After a season lacking in O-line continuity, the Colts don’t want to start anew with another change before they even get started. But offensive line coach Joe Gilbert as well as head coach Chuck Pagano are confident the contingency plans will work should they be needed.

“You’ve got a lot of guys,” Gilbert said recently during OTAs. “Hopefully ‘Gos’ does come back, he’s healthy and all of that. But you’ve got a guy in Jack Mewhort that played tackle for us last year, played tackle in college. Joe (Reitz) has been a really good fill-in really going into four years since I’ve been here, played every spot but center. You’ve got Todd Herremans, who’s gotten most of his starts playing guard … (but) I think he had 100-some-odd starts, and about 30 or 40 have been at tackle. So there’s an option.”

Gilbert keeps mentioning names, although the rest of the guys are more inexperienced.

“You’ve got Ulrick John, who everybody missed last year,” he said. “Ulrick’s had a great offseason and he’s doing a helluva job. He’s coming along. David Arkin, we’re kind of cross-training at several spots. Then you’ve got Denzelle Good, the kid that we brought in. He’s a monster. The kid’s 6-6, 340. He’s got 24 percent body fat. He’s doing a heckuva job and has great feet. His deal will be the learning curve, just being able to handle it.”
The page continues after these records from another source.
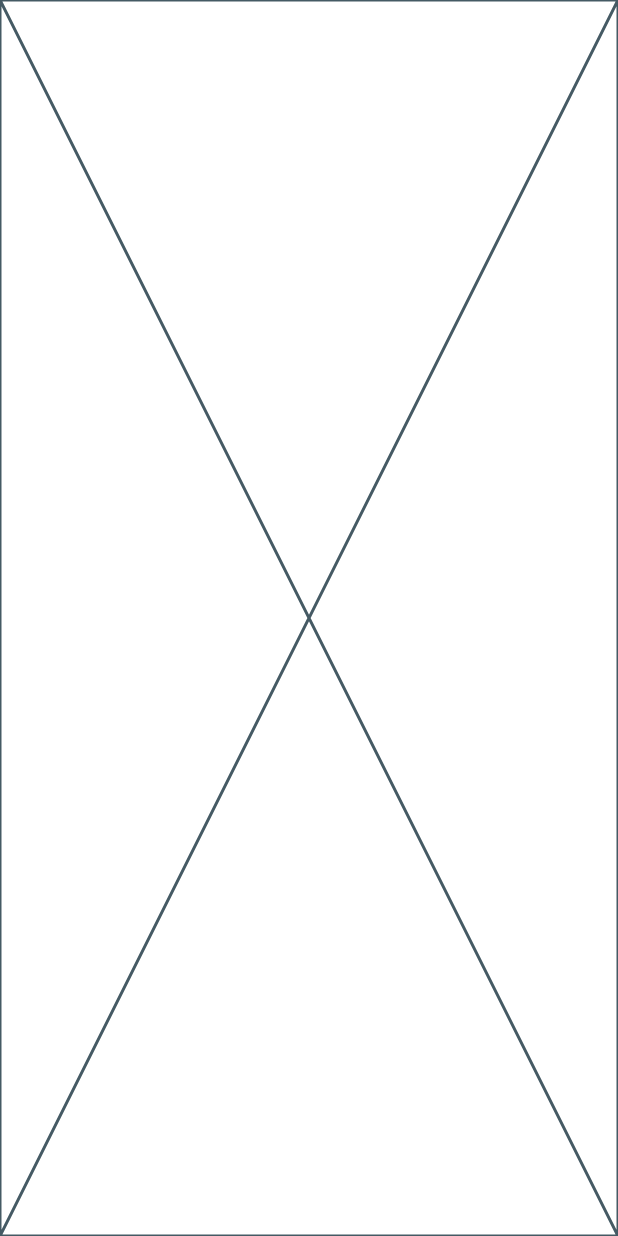
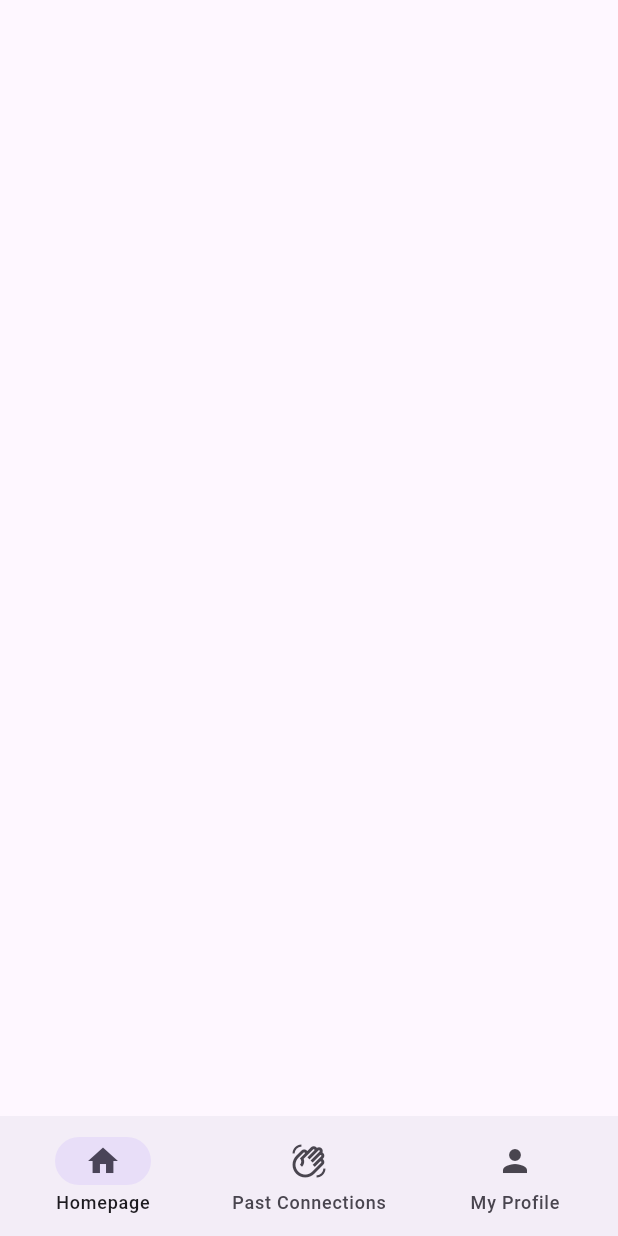
Before and after one commit to sariah-shoe/Hackathon-2025-Frontend, a Flutter app: the Login screen opened directly, after a tap on "Submit", on a phone screen of 412 x 824 dp. Run offline on Flutter 3.47's test engine with Material 3 defaults, Android fonts, the light colour scheme and no system bars.

Commit message:
Created basic navbar

```diff
--- a/serendipity_engine/lib/presentation/screens/home.dart
+++ b/serendipity_engine/lib/presentation/screens/home.dart
@@ -1,10 +1,28 @@
 import 'package:flutter/material.dart';
 
-class Home extends StatelessWidget {
-  const Home({super.key});
+class Home extends StatefulWidget {
+  Home({super.key});
+  @override
+  State<Home> createState() => _HomeState();
+}
+
+class _HomeState extends State<Home> {
+  int currentPage = 0;
 
   @override
   Widget build(BuildContext context) {
-    return const Placeholder();
+    return Scaffold(
+      bottomNavigationBar: NavigationBar(destinations: [
+        NavigationDestination(icon: Icon(Icons.home), label: "Homepage"),
+        NavigationDestination(icon: Icon(Icons.waving_hand_outlined), label: "Past Connections"),
+        NavigationDestination(icon: Icon(Icons.person), label: "My Profile")
+      ],
+      onDestinationSelected: (int index){
+        setState(() {
+          currentPage = index;
+        });
+      },
+      selectedIndex: currentPage,),
+    );
   }
 }
--- a/serendipity_engine/lib/presentation/screens/login.dart
+++ b/serendipity_engine/lib/presentation/screens/login.dart
@@ -61,7 +61,7 @@ class LoginState extends State<Login> {
             // );
             Navigator.push(
               context,
-              MaterialPageRoute(builder: (context) => const Home())
+              MaterialPageRoute(builder: (context) => Home())
             );
           },
           child: const Text("Submit"))
```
Anthony Castonzo returns to left tackle and he’s been the team’s best blocker for the past three seasons since the new regime arrived.

“Week-after-week, Anthony is not only in my opinion one of the more elite left tackles in the NFL, (but) if you get to know him he’s just a great person,” Gilbert said. “I really feel fortunate we’ve got a guy like that. It’s funny. I was just talking to Chuck (Pagano) and (Castonzo’s) starting to come out of his shell. Anthony is quiet. He leads by example. He has become more of a vocal guy. His work ethic would be as good an anybody’s in the NFL. The guy works his tail off, offseason, all year around. It’s good to see that he’s coming out of his shell now and starting to take that role on a little bit.”

And that could be important this season. After Castonzo, who starts where will be determined in training camp. Some of that depends on if “Gos” is back. If Cherilus is ready at right tackle, the Colts still have to sort out both guard spots as well as center.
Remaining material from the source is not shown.